In the UAE, thousands of Filipinos gathered at cafes and restaurants in the early hours to see their compatriot fight.
The WBO International Welterweight fight dubbed “Clash in Cotai” was broadcast live from The Venetian in Macau.
At the Philippine House Restaurant on Najda Street, more than 150 fans watched the action on three 45-inch flat screen televisions.
Bleary-eyed boxing aficionados packed the restaurant as early as 6am. The fight did not start until two and a half hours later, after four undercard bouts.
Pacquiao, the winner of world titles across eight divisions, was desperate to break his losing streak.
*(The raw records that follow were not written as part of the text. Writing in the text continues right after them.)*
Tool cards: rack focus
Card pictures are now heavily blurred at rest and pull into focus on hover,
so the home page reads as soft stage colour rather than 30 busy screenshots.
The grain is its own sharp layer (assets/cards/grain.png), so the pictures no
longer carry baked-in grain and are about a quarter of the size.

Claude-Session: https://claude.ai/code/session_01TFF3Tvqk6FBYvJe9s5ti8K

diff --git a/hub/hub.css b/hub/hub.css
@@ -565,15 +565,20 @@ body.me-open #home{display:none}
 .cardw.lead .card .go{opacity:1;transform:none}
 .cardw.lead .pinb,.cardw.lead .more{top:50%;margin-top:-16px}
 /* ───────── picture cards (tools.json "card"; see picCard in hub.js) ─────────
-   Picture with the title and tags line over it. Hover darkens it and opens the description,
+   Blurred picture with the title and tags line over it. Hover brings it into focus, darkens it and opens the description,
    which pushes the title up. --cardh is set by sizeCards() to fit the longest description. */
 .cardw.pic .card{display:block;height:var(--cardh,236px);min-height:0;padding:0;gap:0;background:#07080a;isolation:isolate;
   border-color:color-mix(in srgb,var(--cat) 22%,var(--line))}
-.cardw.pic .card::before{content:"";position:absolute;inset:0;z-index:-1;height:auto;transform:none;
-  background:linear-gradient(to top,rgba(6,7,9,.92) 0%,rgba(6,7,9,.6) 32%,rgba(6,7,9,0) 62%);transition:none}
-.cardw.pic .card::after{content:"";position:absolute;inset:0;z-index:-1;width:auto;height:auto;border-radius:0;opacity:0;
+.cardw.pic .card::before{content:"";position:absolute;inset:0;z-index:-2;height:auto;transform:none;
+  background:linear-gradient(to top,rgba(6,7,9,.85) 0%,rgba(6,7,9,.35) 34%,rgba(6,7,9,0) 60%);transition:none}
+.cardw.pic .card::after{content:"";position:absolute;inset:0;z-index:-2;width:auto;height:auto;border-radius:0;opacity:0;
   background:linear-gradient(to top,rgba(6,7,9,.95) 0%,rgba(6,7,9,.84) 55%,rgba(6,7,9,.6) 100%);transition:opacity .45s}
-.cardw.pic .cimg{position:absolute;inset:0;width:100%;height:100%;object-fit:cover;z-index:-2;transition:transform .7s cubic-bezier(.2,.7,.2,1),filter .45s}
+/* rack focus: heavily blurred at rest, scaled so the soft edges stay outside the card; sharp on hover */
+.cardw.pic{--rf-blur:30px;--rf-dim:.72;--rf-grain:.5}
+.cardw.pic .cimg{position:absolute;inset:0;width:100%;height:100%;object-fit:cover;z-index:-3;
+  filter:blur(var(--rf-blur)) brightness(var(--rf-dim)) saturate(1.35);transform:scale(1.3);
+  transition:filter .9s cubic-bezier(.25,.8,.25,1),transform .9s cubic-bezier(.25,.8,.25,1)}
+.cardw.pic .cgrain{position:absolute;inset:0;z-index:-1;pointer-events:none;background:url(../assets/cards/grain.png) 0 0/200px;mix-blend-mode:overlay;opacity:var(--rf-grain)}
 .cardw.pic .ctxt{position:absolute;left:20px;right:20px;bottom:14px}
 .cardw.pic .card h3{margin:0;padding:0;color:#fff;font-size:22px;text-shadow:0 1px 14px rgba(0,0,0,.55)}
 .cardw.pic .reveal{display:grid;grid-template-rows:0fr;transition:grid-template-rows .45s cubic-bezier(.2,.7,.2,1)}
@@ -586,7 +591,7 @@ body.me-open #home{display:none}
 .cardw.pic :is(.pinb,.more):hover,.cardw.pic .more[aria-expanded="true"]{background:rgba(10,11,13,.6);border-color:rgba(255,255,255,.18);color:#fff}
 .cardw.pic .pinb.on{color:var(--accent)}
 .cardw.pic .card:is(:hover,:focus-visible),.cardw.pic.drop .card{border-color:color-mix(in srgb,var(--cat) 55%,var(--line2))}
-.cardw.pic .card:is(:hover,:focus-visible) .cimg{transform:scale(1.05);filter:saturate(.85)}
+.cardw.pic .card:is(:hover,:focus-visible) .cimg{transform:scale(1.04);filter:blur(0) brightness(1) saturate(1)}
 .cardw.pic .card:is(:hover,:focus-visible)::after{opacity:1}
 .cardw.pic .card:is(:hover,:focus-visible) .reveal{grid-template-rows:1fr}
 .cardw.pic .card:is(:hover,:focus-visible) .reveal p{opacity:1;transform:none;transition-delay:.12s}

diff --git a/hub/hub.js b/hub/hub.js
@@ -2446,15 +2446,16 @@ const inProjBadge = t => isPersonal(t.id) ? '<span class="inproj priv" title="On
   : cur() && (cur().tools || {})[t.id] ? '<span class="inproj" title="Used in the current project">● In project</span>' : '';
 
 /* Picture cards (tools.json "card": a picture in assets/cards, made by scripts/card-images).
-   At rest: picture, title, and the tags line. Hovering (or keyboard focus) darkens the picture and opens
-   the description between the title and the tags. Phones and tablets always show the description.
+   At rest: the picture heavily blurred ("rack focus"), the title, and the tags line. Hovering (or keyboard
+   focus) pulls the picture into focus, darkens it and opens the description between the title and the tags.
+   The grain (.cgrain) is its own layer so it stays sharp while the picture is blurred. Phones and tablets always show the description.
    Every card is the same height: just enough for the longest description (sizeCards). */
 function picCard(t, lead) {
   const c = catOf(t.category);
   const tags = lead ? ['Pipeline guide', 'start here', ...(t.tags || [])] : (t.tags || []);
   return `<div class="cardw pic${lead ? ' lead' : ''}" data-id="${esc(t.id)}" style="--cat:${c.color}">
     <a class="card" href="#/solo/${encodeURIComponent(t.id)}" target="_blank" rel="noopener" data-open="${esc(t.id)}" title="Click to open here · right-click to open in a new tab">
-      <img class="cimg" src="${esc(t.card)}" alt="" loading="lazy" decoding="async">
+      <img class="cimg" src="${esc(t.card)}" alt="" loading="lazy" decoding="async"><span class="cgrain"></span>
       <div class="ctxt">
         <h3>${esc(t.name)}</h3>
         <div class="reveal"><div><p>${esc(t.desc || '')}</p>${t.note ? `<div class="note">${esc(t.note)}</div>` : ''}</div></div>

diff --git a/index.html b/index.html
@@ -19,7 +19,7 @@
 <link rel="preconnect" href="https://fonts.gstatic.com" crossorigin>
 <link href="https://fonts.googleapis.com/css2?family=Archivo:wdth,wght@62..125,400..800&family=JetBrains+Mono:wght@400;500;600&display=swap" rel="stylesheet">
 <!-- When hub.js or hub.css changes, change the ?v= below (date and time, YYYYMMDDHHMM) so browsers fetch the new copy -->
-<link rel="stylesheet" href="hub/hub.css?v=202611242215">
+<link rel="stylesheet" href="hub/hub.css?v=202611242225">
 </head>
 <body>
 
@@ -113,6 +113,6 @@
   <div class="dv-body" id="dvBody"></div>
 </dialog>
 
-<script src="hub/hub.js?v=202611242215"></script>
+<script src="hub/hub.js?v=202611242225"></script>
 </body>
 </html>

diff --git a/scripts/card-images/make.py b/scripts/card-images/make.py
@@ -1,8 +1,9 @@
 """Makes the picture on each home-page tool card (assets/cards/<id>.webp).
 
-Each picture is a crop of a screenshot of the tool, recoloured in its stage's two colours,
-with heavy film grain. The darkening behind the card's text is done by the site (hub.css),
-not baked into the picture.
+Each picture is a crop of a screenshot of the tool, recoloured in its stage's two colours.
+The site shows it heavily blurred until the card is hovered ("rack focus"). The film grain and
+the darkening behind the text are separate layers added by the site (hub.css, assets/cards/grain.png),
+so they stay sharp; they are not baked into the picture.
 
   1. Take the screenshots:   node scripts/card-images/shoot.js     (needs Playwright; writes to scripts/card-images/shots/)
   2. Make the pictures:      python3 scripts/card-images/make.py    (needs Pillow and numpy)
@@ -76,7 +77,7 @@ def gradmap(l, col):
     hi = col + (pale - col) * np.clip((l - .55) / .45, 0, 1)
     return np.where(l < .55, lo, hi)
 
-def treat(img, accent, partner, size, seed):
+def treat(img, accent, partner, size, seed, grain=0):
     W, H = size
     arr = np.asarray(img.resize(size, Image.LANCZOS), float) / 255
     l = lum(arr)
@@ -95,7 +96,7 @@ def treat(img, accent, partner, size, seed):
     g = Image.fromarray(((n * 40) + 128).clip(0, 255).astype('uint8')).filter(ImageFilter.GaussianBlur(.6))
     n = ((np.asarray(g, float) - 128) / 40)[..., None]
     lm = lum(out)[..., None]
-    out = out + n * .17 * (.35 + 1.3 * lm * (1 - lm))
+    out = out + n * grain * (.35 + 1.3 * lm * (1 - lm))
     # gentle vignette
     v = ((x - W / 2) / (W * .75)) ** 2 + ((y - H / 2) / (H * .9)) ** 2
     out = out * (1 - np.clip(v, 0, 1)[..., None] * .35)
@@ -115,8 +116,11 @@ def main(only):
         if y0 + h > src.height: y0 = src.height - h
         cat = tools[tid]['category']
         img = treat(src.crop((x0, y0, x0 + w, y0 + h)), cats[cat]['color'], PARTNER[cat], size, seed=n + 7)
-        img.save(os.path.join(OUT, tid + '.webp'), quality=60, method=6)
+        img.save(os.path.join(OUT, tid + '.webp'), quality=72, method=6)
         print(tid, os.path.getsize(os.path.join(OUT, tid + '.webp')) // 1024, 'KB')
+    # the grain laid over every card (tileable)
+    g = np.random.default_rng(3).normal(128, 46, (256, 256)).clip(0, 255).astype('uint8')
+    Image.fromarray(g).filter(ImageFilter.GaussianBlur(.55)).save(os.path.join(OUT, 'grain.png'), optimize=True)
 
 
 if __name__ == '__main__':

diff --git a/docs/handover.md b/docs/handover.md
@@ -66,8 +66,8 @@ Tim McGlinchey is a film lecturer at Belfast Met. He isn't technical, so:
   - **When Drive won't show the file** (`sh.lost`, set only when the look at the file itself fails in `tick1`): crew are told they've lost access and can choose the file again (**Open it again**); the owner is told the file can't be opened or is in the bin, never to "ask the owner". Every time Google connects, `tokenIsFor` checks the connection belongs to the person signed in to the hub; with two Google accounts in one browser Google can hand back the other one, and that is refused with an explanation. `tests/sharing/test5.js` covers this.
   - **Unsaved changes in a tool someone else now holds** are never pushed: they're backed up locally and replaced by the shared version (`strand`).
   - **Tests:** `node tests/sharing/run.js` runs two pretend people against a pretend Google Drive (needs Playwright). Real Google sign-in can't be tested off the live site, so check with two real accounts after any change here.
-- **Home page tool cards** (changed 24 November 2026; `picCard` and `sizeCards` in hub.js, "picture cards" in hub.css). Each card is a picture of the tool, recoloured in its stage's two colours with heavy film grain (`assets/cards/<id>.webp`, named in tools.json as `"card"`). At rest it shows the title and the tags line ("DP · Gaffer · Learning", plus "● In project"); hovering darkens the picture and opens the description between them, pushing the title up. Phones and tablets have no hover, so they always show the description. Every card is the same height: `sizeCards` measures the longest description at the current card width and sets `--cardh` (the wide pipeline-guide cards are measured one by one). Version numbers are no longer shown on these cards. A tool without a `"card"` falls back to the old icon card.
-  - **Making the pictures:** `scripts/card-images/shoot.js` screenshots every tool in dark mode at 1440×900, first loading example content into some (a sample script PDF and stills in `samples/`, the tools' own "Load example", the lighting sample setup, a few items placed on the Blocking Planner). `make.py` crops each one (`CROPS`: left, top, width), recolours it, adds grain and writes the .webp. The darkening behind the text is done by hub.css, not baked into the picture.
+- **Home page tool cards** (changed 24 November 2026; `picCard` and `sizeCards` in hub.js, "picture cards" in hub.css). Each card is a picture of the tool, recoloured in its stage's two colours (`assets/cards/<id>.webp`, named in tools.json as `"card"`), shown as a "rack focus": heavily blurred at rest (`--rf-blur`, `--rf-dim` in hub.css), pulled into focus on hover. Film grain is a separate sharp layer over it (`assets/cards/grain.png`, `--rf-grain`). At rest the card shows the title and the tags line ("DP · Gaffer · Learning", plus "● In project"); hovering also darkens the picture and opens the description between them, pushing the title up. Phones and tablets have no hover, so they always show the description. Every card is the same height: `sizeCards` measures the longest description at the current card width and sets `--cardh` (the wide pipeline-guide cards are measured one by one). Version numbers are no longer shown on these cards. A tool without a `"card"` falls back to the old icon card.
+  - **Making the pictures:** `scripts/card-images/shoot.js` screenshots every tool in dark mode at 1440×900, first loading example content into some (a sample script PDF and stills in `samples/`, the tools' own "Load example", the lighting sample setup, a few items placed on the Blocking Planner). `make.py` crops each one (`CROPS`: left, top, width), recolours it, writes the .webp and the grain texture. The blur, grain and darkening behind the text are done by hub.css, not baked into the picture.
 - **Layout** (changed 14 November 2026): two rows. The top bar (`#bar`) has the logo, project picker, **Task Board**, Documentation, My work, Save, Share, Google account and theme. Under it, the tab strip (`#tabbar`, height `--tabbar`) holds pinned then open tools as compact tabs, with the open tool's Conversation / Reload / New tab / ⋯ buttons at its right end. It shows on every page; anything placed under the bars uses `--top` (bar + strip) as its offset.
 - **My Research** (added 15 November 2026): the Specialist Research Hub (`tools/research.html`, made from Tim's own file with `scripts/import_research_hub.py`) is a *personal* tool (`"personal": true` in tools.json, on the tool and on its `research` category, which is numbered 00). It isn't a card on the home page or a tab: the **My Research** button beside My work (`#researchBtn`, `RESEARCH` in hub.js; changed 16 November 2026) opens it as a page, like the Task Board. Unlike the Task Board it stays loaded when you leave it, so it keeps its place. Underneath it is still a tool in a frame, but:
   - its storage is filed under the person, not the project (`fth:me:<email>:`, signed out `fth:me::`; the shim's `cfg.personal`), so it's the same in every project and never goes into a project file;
Fans enthusiastically clapped, shouted, threw punches into the air and ducked their heads with each blow Pacquiao rained down on Rios throughout the 12 rounds.
Marjorie Aguilar, 31, a hotel receptionist, was one of two women in a predominantly male crowd.
“I’m a certified Pacquiao fan and usually watch his fights at home,” she said. “We saw how he was so determined to win for the Yolanda victims.”
Pacquiao’s victory was seen to bring hope and inspiration to the victims of Super Typhoon Haiyan, locally known as Yolanda, which struck the country on November 8. The typhoon left thousands dead and 1.6 million homeless.
“Now is the time for Pacquiao to fight Floyd Mayweather,” said Perfecto Credo, 54, who works for Esnaad, a subsidiary of Adnoc. “He doesn’t need to take on Marquez to prove that he’s a better fighter.”
Mr Credo arrived at the restaurant at 5am to watch a fight live for the first time. His work usually takes him offshore.
His colleague Anselmo Espia, 40, said: “We saw how hungry he was to win this time around. He’s really strong and well prepared for this fight. He’s truly our national hero.”
Kevin Zafra, 29, an aircraft mechanic, was initially unsure about a Pacquiao victory.
“He had a great performance,” Mr Zafra said. “He’s back. He’s the best fighter there is.”
A roar erupted when Pacquiao was awarded the victory by unanimous decision.
“We know how much he is an inspiration to all Filipinos,” said Cristopher Harina, 30, a cabin aircraft technician. “He has truly won back the trust and faith of all boxing fans in his strength, agility and resilience.”